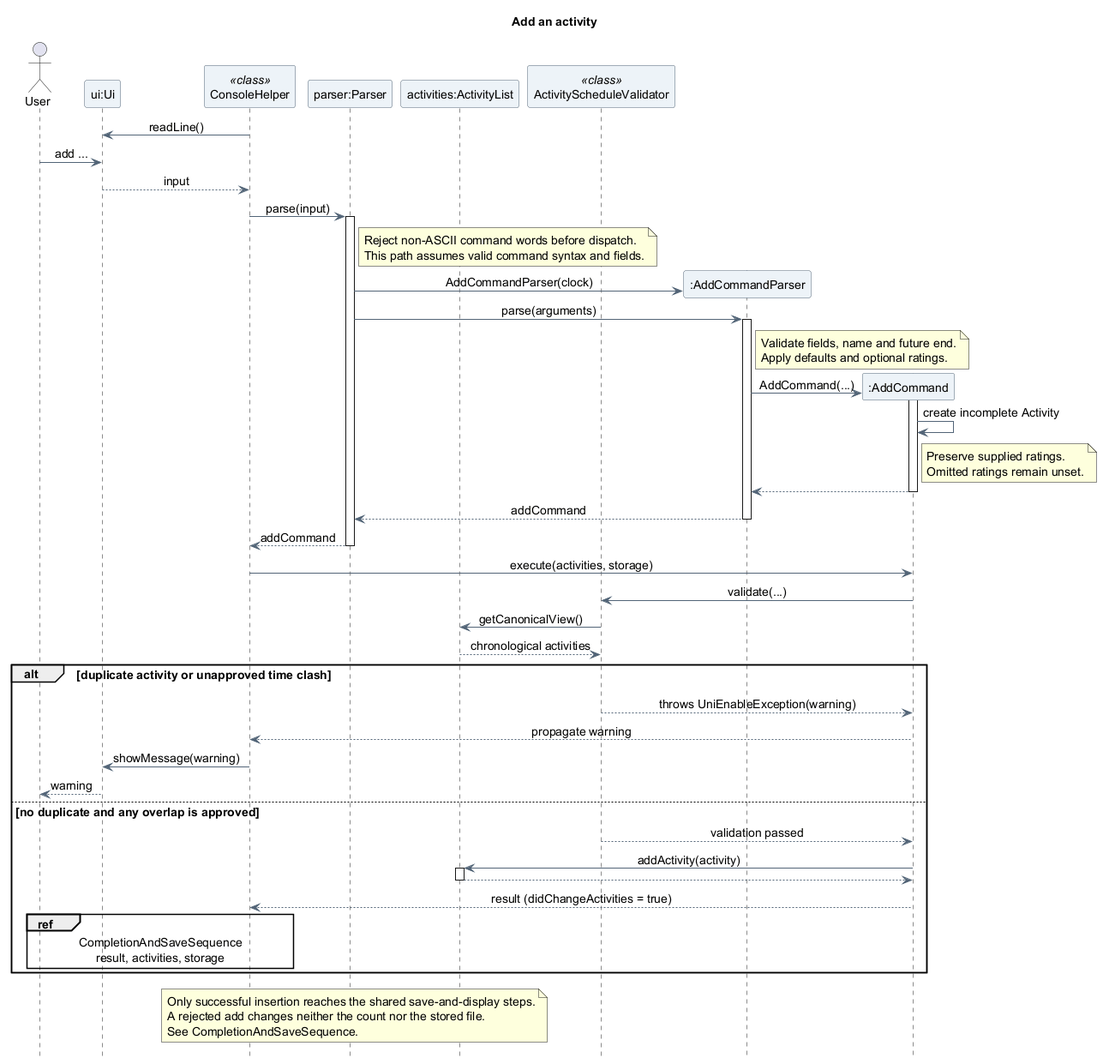
The PlantUML diagram docs/images/atharva/sequence/AddActivitySequence.png in AY2627S1-CS2113-T10-4/tp, before a commit.
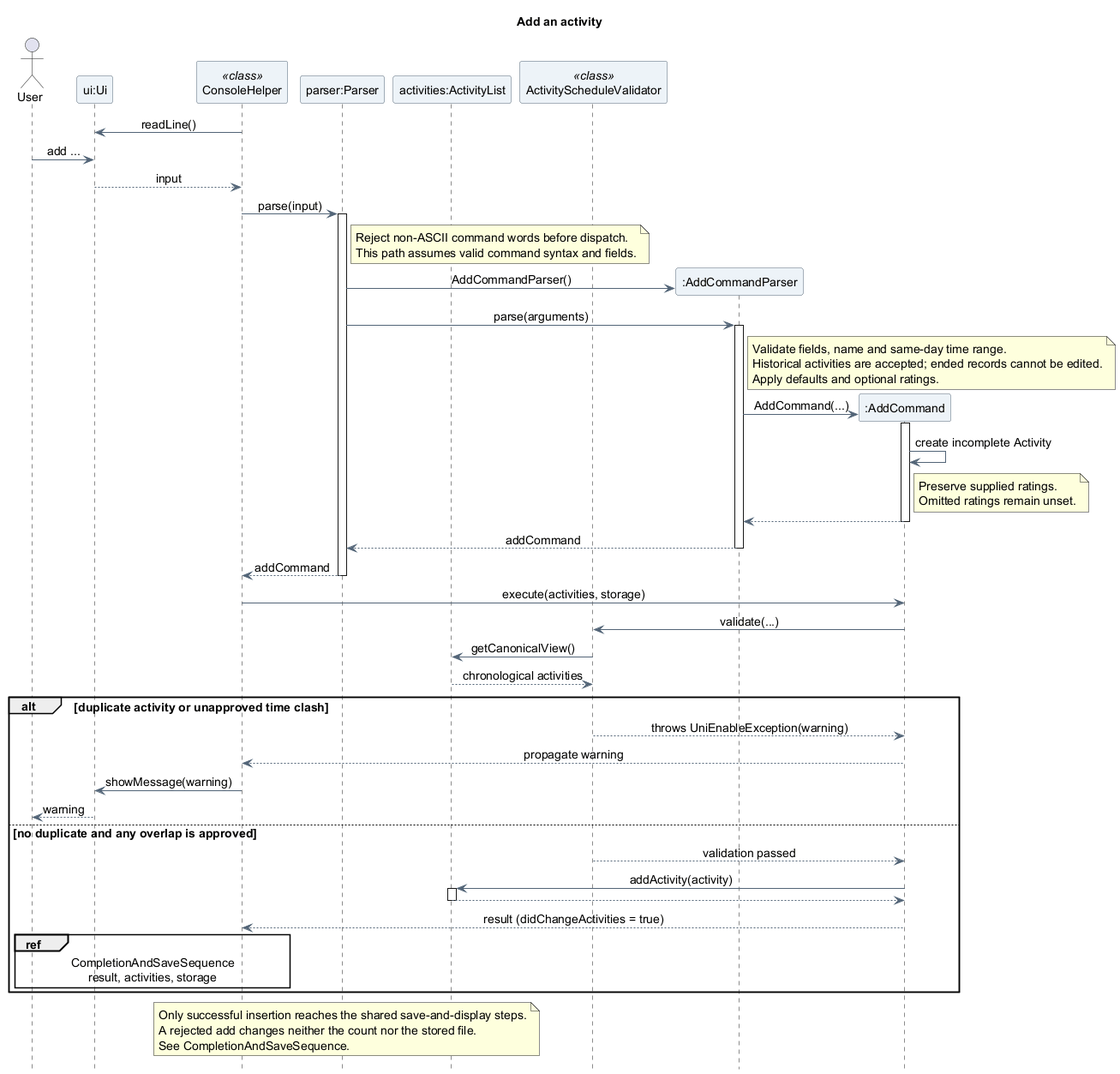
Above is the later version.

Commit message:
fix(add): permit historical recording while retaining the ended-edit lock

The edit, as a diff of the source:
```diff
@@ -28,11 +28,12 @@
   This path assumes valid command syntax and fields.
 end note
 create participant ":AddCommandParser" as AddParser
-Parser -> AddParser : AddCommandParser(clock)
+Parser -> AddParser : AddCommandParser()
 Parser -> AddParser : parse(arguments)
 activate AddParser
 note right of AddParser
-  Validate fields, name and future end.
+  Validate fields, name and same-day time range.
+  Historical activities are accepted; ended records cannot be edited.
   Apply defaults and optional ratings.
 end note
 create participant ":AddCommand" as Add
```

******

- EXERCISE DESCRIPTION:
Lines of the material may hold the string "AddCommandParser". Copy each one that does.

- RESPONSE TO THE EXERCISE:
 create participant ":AddCommandParser" as AddParser
-Parser -> AddParser : AddCommandParser(clock)
+Parser -> AddParser : AddCommandParser()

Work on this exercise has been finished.